(Web page revision data)
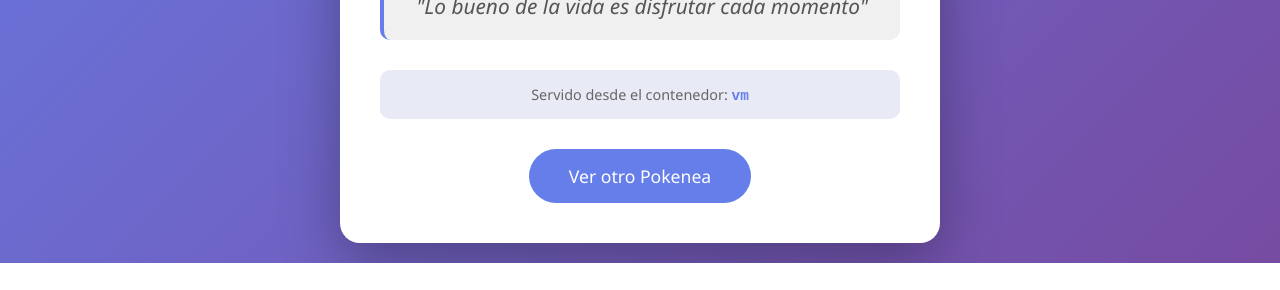
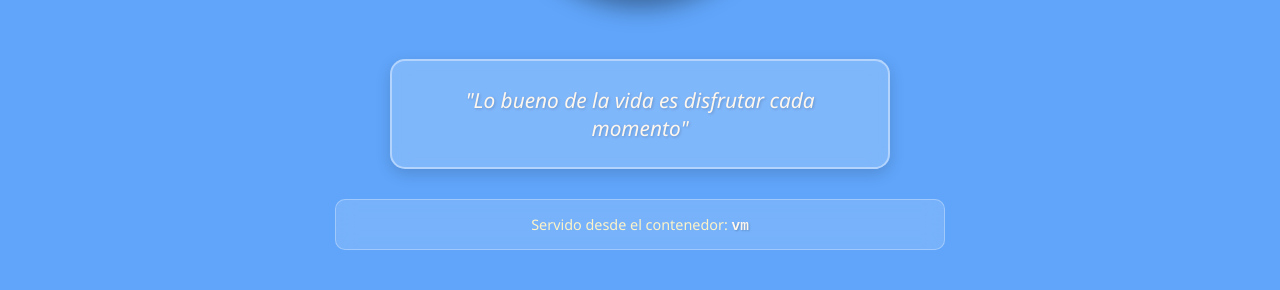
Before and after one commit to jfalzaed/pokenea-app, a Flask app: page / in a window 1280 px wide. Shown: the part 585-875 px from the top of the page. Before the commit the page ends 848 px from the top, so only its background shows below. Run offline with Flask 3, Linux system fonts and the light colour scheme.

Commit message:
fix: update styles to pagination comftability

```diff
--- a/static/css/style.css
+++ b/static/css/style.css
@@ -6,90 +6,116 @@
 
 body {
     font-family: 'Segoe UI', Tahoma, Geneva, Verdana, sans-serif;
-    background: linear-gradient(135deg, #667eea 0%, #764ba2 100%);
+    background: #60a5fa; /* Azul cielo suave y amigable */
     min-height: 100vh;
     display: flex;
+    flex-direction: column;
     justify-content: center;
     align-items: center;
     padding: 20px;
 }
 
+.main-title {
+    color: #fff7ed; /* Crema suave */
+    font-size: 4em;
+    font-weight: bold;
+    text-transform: uppercase;
+    letter-spacing: 8px;
+    margin-bottom: 30px;
+    text-shadow: 2px 2px 4px rgba(0,0,0,0.2);
+}
+
 .container {
-    background: white;
-    border-radius: 20px;
-    box-shadow: 0 20px 60px rgba(0,0,0,0.3);
-    max-width: 600px;
+    background: transparent;
+    max-width: 650px;
     width: 100%;
-    padding: 40px;
+    padding: 20px;
     text-align: center;
 }
 
 .pokenea-title {
-    color: #667eea;
+    color: #fffbeb; /* Amarillo crema muy suave */
     font-size: 2.5em;
     margin-bottom: 10px;
     text-transform: uppercase;
-    letter-spacing: 2px;
+    letter-spacing: 3px;
+    font-weight: bold;
+    text-shadow: 2px 2px 4px rgba(0,0,0,0.25);
 }
 
 .pokenea-id {
-    color: #999;
+    color: #fef3c7; /* Amarillo pastel suave */
     font-size: 1.2em;
     margin-bottom: 30px;
+    text-shadow: 1px 1px 2px rgba(0,0,0,0.2);
 }
 
 .pokenea-image {
-    width: 300px;
-    height: 300px;
+    width: 280px;
+    height: 280px;
     object-fit: contain;
-    margin: 20px auto;
-    border-radius: 15px;
-    background: #f8f9fa;
+    margin: 25px auto;
+    border-radius: 50%;
+    background: white;
     padding: 20px;
+    border: 5px solid white;
+    box-shadow: 0 8px 25px rgba(0,0,0,0.4);
 }
 
 .pokenea-phrase {
     font-style: italic;
-    color: #555;
+    color: #fff7ed; /* Crema suave */
     font-size: 1.3em;
-    margin: 30px 0;
-    padding: 20px;
-    background: #f0f0f0;
-    border-radius: 10px;
-    border-left: 4px solid #667eea;
+    margin: 30px auto;
+    padding: 25px;
+    background: rgba(255, 255, 255, 0.2);
+    backdrop-filter: blur(10px);
+    border-radius: 15px;
+    border: 2px solid rgba(255, 255, 255, 0.4);
+    max-width: 500px;
+    text-shadow: 1px 1px 3px rgba(0,0,0,0.2);
+    box-shadow: 0 5px 15px rgba(0,0,0,0.15);
 }
 
 .container-info {
     margin-top: 30px;
     padding: 15px;
-    background: #e8eaf6;
+    background: rgba(255, 255, 255, 0.15);
+    backdrop-filter: blur(10px);
     border-radius: 10px;
     font-size: 0.9em;
-    color: #666;
+    color: #fef3c7; /* Amarillo pastel */
+    border: 1px solid rgba(255, 255, 255, 0.3);
 }
 
 .container-id {
     font-family: 'Courier New', monospace;
-    color: #667eea;
+    color: #fff7ed; /* Crema suave */
     font-weight: bold;
+    text-shadow: 1px 1px 2px rgba(0,0,0,0.2);
 }
 
 .reload-btn {
-    margin-top: 30px;
-    padding: 15px 40px;
-    background: #667eea;
-    color: white;
+    position: fixed;
+    top: 20px;
+    right: 20px;
+    padding: 12px 30px;
+    background: #fbbf24; /* Amarillo dorado suave */
+    color: #78350f; /* Marrón oscuro para contraste */
     border: none;
-    border-radius: 50px;
-    font-size: 1.1em;
+    border-radius: 30px;
+    font-size: 1em;
     cursor: pointer;
     transition: all 0.3s;
     text-decoration: none;
     display: inline-block;
+    font-weight: 700;
+    box-shadow: 0 6px 20px rgba(0,0,0,0.25);
+    z-index: 1000;
 }
 
 .reload-btn:hover {
-    background: #764ba2;
-    transform: translateY(-2px);
-    box-shadow: 0 5px 15px rgba(0,0,0,0.2);
+    background: #fcd34d; /* Amarillo más claro al hover */
+    transform: translateY(-4px);
+    box-shadow: 0 8px 25px rgba(0,0,0,0.3);
 }
--- a/templates/pokenea.html
+++ b/templates/pokenea.html
@@ -7,6 +7,7 @@
     <link rel="stylesheet" href="{{ url_for('static', filename='css/style.css') }}">
 </head>
 <body>
+    <h1 class="main-title">POKENEA</h1>
     <div class="container">
         <h1 class="pokenea-title">{{ pokenea.nombre }}</h1>
         <p class="pokenea-id">Pokenea #{{ pokenea.id }}</p>
@@ -20,8 +21,7 @@
         <div class="container-info">
             Servido desde el contenedor: <span class="container-id">{{ container_id }}</span>
         </div>
-
-        <a href="/pokenea/imagen" class="reload-btn">Ver otro Pokenea</a>
     </div>
+    <a href="/pokenea/imagen" class="reload-btn">Más Pokeneas</a>
 </body>
 </html>
```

• WHAT YOU ARE ASKED TO DO
Would you copy every line of the entries in which "shadow" appears?

• WRITTEN ANSWER
+    text-shadow: 2px 2px 4px rgba(0,0,0,0.2);
-    box-shadow: 0 20px 60px rgba(0,0,0,0.3);
+    text-shadow: 2px 2px 4px rgba(0,0,0,0.25);
+    text-shadow: 1px 1px 2px rgba(0,0,0,0.2);
+    box-shadow: 0 8px 25px rgba(0,0,0,0.4);
+    text-shadow: 1px 1px 3px rgba(0,0,0,0.2);
+    box-shadow: 0 5px 15px rgba(0,0,0,0.15);
+    text-shadow: 1px 1px 2px rgba(0,0,0,0.2);
+    box-shadow: 0 6px 20px rgba(0,0,0,0.25);
-    box-shadow: 0 5px 15px rgba(0,0,0,0.2);
+    box-shadow: 0 8px 25px rgba(0,0,0,0.3);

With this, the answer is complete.